When I was a sophomore in high school, the all girls’ school next to our school decided to hold a dance. My tutor then had a niece named Samantha who was my age, so she asked me if I would want to go with her niece as a date. Except she didn’t say date, she just asked me if I could go.
I thought about it, and concluded that if I wanted to stop being “confused” about my sexuality, I had to start going out with girls. So I said yes.
It started out simple enough. I had a driver, so I picked Samantha up at around 8pm. We didn’t really know each other, so the ride to the school-covered-court-turned-dance floor was long and awkward. I tried initiating conversation, but we both knew I was just forcing it.
When we came to the dance hall, we just sat in a corner. And sat some more. And remained silent. It was one of the longest nights in my young life.
At some point, her friends decided to rescue her from me, who was quite possibly the worst date created in the history of mankind. And I completely understood. She made a few apologies, obviously insincere, and ran with her friends. She never looked back.
I went out to a small grassy field, and stared at the few couples who were cuddling in corners. I didn’t really feel envious; just sad. I tried to go back and sit with Samantha, but it was no use, and with her friends there, the date just grew more and more awkward.
So I went back out, and laid on the grass. My driver had already left. He said he’ll come back before midnight. I still had a couple of hours.
I remember the sky, like a deep purple marble stone, infinite and ominous. And at some point, the sensation of falling. I sat back up, heart beating fast. There was a sense of loss I think, though I did not understand what it was. There was definitely loneliness.
Samantha never spoke to me again. The few times I saw her, she acted like she didn’t know me. I really couldn’t blame her.
At a point later in my life, a distinguished writer criticized a story I wrote. She said she didn’t understand the image I was trying to evoke. “How can one fall towards the sky?” she asked. She was being rhetorical of course. She meant to show me that my metaphor didn’t work.
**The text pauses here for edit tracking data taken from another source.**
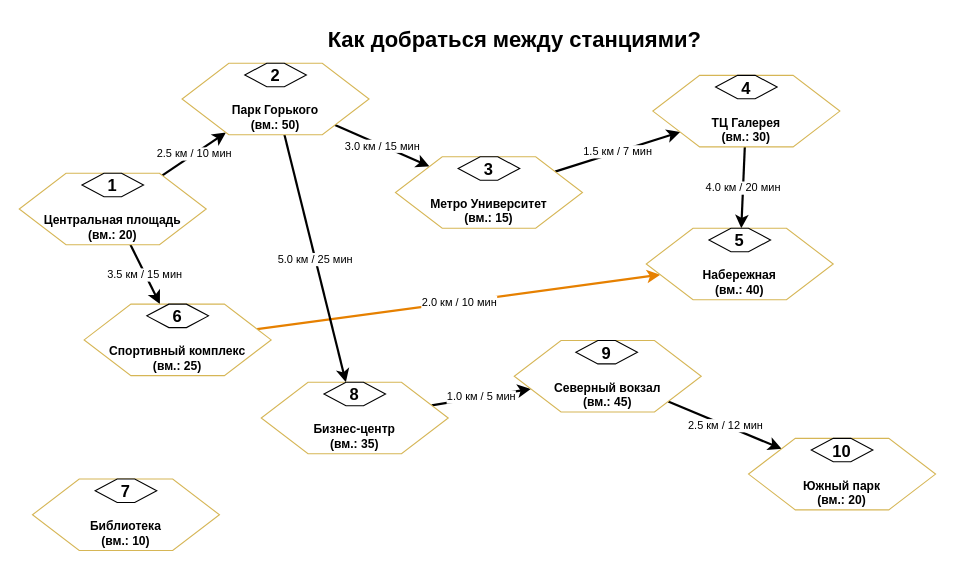
This is page "Как добраться между станциями" (3 of 3) of BikeRental_graph.drawio from AKayanovich/DB_lab3, a draw.io file, before an edit. Source tidied: cells renumbered, new cells numbered last; positions are measured from the earlier drawing's top-left corner, leaving out a move shared by most shapes. Both pictures are drawn from the tidied source at 110%, with x=0, y=0 at pixel (19, 19).
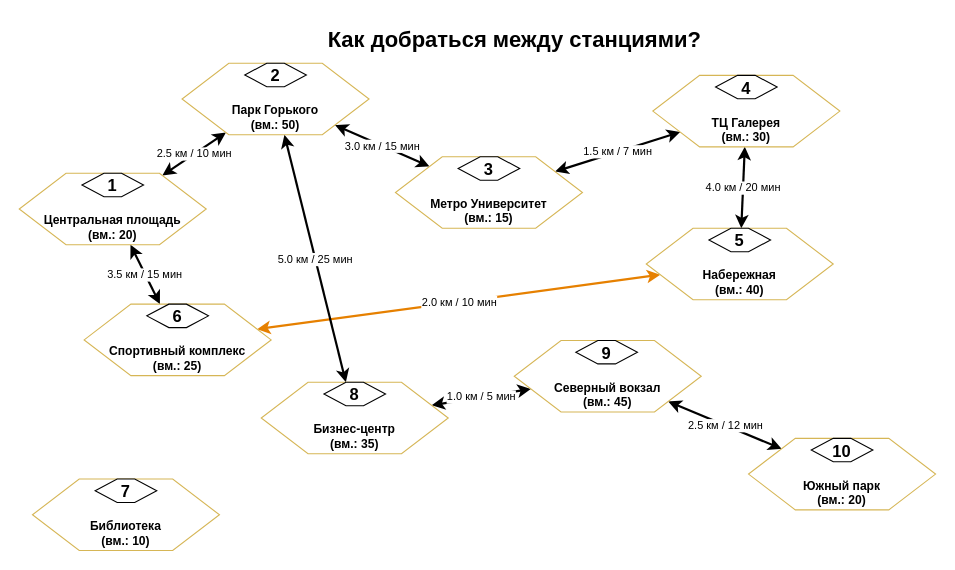
The same page after the edit.

The change refers to these unchanged cells:
```xml
<mxCell id="13" value="Бизнес-центр&#10;(вм.: 35)" style="shape=hexagon;perimeter=hexagonPerimeter2;whiteSpace=wrap;html=1;                  fillColor=#ffe6cc;strokeColor=#d6b656;fontSize=11;fontStyle=1;verticalAlign=bottom;" parent="12" vertex="1">
  <mxGeometry width="170" height="65" as="geometry" />
</mxCell>
<mxCell id="16" value="Северный вокзал&#10;(вм.: 45)" style="shape=hexagon;perimeter=hexagonPerimeter2;whiteSpace=wrap;html=1;                  fillColor=#ffe6cc;strokeColor=#d6b656;fontSize=11;fontStyle=1;verticalAlign=bottom;" parent="15" vertex="1">
  <mxGeometry width="170" height="65" as="geometry" />
</mxCell>
<mxCell id="19" value="Южный парк&#10;(вм.: 20)" style="shape=hexagon;perimeter=hexagonPerimeter2;whiteSpace=wrap;html=1;                  fillColor=#ffe6cc;strokeColor=#d6b656;fontSize=11;fontStyle=1;verticalAlign=bottom;" parent="18" vertex="1">
  <mxGeometry width="170" height="65" as="geometry" />
</mxCell>
<mxCell id="22" value="Набережная&#10;(вм.: 40)" style="shape=hexagon;perimeter=hexagonPerimeter2;whiteSpace=wrap;html=1;                  fillColor=#ffe6cc;strokeColor=#d6b656;fontSize=11;fontStyle=1;verticalAlign=bottom;" parent="21" vertex="1">
  <mxGeometry width="170" height="65" as="geometry" />
</mxCell>
<mxCell id="25" value="ТЦ Галерея&#10;(вм.: 30)" style="shape=hexagon;perimeter=hexagonPerimeter2;whiteSpace=wrap;html=1;                  fillColor=#ffe6cc;strokeColor=#d6b656;fontSize=11;fontStyle=1;verticalAlign=bottom;" parent="24" vertex="1">
  <mxGeometry width="170" height="65" as="geometry" />
</mxCell>
<mxCell id="28" value="Метро Университет&#10;(вм.: 15)" style="shape=hexagon;perimeter=hexagonPerimeter2;whiteSpace=wrap;html=1;                  fillColor=#ffe6cc;strokeColor=#d6b656;fontSize=11;fontStyle=1;verticalAlign=bottom;" parent="27" vertex="1">
  <mxGeometry width="170" height="65" as="geometry" />
</mxCell>
<mxCell id="31" value="Парк Горького&#10;(вм.: 50)" style="shape=hexagon;perimeter=hexagonPerimeter2;whiteSpace=wrap;html=1;                  fillColor=#ffe6cc;strokeColor=#d6b656;fontSize=11;fontStyle=1;verticalAlign=bottom;" parent="30" vertex="1">
  <mxGeometry width="170" height="65" as="geometry" />
</mxCell>
<mxCell id="34" value="Центральная площадь&#10;(вм.: 20)" style="shape=hexagon;perimeter=hexagonPerimeter2;whiteSpace=wrap;html=1;                  fillColor=#ffe6cc;strokeColor=#d6b656;fontSize=11;fontStyle=1;verticalAlign=bottom;" parent="33" vertex="1">
  <mxGeometry width="170" height="65" as="geometry" />
</mxCell>
<mxCell id="37" value="Спортивный комплекс&#10;(вм.: 25)" style="shape=hexagon;perimeter=hexagonPerimeter2;whiteSpace=wrap;html=1;                  fillColor=#ffe6cc;strokeColor=#d6b656;fontSize=11;fontStyle=1;verticalAlign=bottom;" parent="36" vertex="1">
  <mxGeometry width="170" height="65" as="geometry" />
</mxCell>
```

What changed in the source:
```diff
@@
-    <mxCell id="3" value="2.5 км / 10 мин" style="edgeStyle=none;html=1;fontSize=10;labelBackgroundColor=#ffffff;                  endArrow=block;endFill=1;strokeWidth=2;" parent="1" edge="1" source="34" target="31">
+    <mxCell id="3" value="2.5 км / 10 мин" style="edgeStyle=none;html=1;fontSize=10;labelBackgroundColor=#ffffff;                  endArrow=block;endFill=1;strokeWidth=2;startArrow=classic;startFill=1;" parent="1" edge="1" source="34" target="31">
       <mxGeometry relative="1" as="geometry" />
     </mxCell>
-    <mxCell id="4" value="3.0 км / 15 мин" style="edgeStyle=none;html=1;fontSize=10;labelBackgroundColor=#ffffff;                  endArrow=block;endFill=1;strokeWidth=2;" parent="1" edge="1" source="31" target="28">
+    <mxCell id="4" value="3.0 км / 15 мин" style="edgeStyle=none;html=1;fontSize=10;labelBackgroundColor=#ffffff;                  endArrow=block;endFill=1;strokeWidth=2;startArrow=classic;startFill=1;" parent="1" edge="1" source="31" target="28">
       <mxGeometry relative="1" as="geometry" />
     </mxCell>
-    <mxCell id="5" value="1.5 км / 7 мин" style="edgeStyle=none;html=1;fontSize=10;labelBackgroundColor=#ffffff;                  endArrow=block;endFill=1;strokeWidth=2;" parent="1" edge="1" source="28" target="25">
+    <mxCell id="5" value="1.5 км / 7 мин" style="edgeStyle=none;html=1;fontSize=10;labelBackgroundColor=#ffffff;                  endArrow=block;endFill=1;strokeWidth=2;startArrow=classic;startFill=1;" parent="1" edge="1" source="28" target="25">
       <mxGeometry relative="1" as="geometry" />
     </mxCell>
-    <mxCell id="6" value="4.0 км / 20 мин" style="edgeStyle=none;html=1;fontSize=10;labelBackgroundColor=#ffffff;                  endArrow=block;endFill=1;strokeWidth=2;" parent="1" edge="1" source="25" target="22">
+    <mxCell id="6" value="4.0 км / 20 мин" style="edgeStyle=none;html=1;fontSize=10;labelBackgroundColor=#ffffff;                  endArrow=block;endFill=1;strokeWidth=2;startArrow=classic;startFill=1;" parent="1" edge="1" source="25" target="22">
       <mxGeometry relative="1" as="geometry" />
     </mxCell>
-    <mxCell id="7" value="3.5 км / 15 мин" style="edgeStyle=none;html=1;fontSize=10;labelBackgroundColor=#ffffff;                  endArrow=block;endFill=1;strokeWidth=2;" parent="1" edge="1" source="34" target="37">
+    <mxCell id="7" value="3.5 км / 15 мин" style="edgeStyle=none;html=1;fontSize=10;labelBackgroundColor=#ffffff;                  endArrow=block;endFill=1;strokeWidth=2;startArrow=classic;startFill=1;" parent="1" edge="1" source="34" target="37">
       <mxGeometry relative="1" as="geometry" />
     </mxCell>
-    <mxCell id="8" value="2.0 км / 10 мин" style="edgeStyle=none;html=1;fontSize=10;labelBackgroundColor=#ffffff;                  endArrow=block;endFill=1;strokeWidth=2;strokeColor=#E68000;" parent="1" edge="1" source="37" target="22">
+    <mxCell id="8" value="2.0 км / 10 мин" style="edgeStyle=none;html=1;fontSize=10;labelBackgroundColor=#ffffff;                  endArrow=block;endFill=1;strokeWidth=2;strokeColor=#E68000;startArrow=classic;startFill=1;" parent="1" edge="1" source="37" target="22">
       <mxGeometry relative="1" as="geometry" />
     </mxCell>
-    <mxCell id="9" value="5.0 км / 25 мин" style="edgeStyle=none;html=1;fontSize=10;labelBackgroundColor=#ffffff;                  endArrow=block;endFill=1;strokeWidth=2;" parent="1" edge="1" source="31" target="13">
+    <mxCell id="9" value="5.0 км / 25 мин" style="edgeStyle=none;html=1;fontSize=10;labelBackgroundColor=#ffffff;                  endArrow=block;endFill=1;strokeWidth=2;startArrow=classic;startFill=1;" parent="1" edge="1" source="31" target="13">
       <mxGeometry relative="1" as="geometry" />
     </mxCell>
-    <mxCell id="10" value="1.0 км / 5 мин" style="edgeStyle=none;html=1;fontSize=10;labelBackgroundColor=#ffffff;                  endArrow=block;endFill=1;strokeWidth=2;" parent="1" edge="1" source="13" target="16">
+    <mxCell id="10" value="1.0 км / 5 мин" style="edgeStyle=none;html=1;fontSize=10;labelBackgroundColor=#ffffff;                  endArrow=block;endFill=1;strokeWidth=2;startArrow=classic;startFill=1;" parent="1" edge="1" source="13" target="16">
       <mxGeometry relative="1" as="geometry" />
     </mxCell>
-    <mxCell id="11" value="2.5 км / 12 мин" style="edgeStyle=none;html=1;fontSize=10;labelBackgroundColor=#ffffff;                  endArrow=block;endFill=1;strokeWidth=2;" parent="1" edge="1" source="16" target="19">
+    <mxCell id="11" value="2.5 км / 12 мин" style="edgeStyle=none;html=1;fontSize=10;labelBackgroundColor=#ffffff;                  endArrow=block;endFill=1;strokeWidth=2;startArrow=classic;startFill=1;" parent="1" edge="1" source="16" target="19">
       <mxGeometry relative="1" as="geometry" />
     </mxCell>
```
I didn’t bother explaining. I knew she wouldn’t understand. “How do you fall towards the sky?” she asked. If she wasn’t trying to be snarky, I would have answered, sincerely, “I am talking about the same thing, only they are not the same thing. There is fear, instead of freedom. The same way that you fly.”
Featured photo taken here.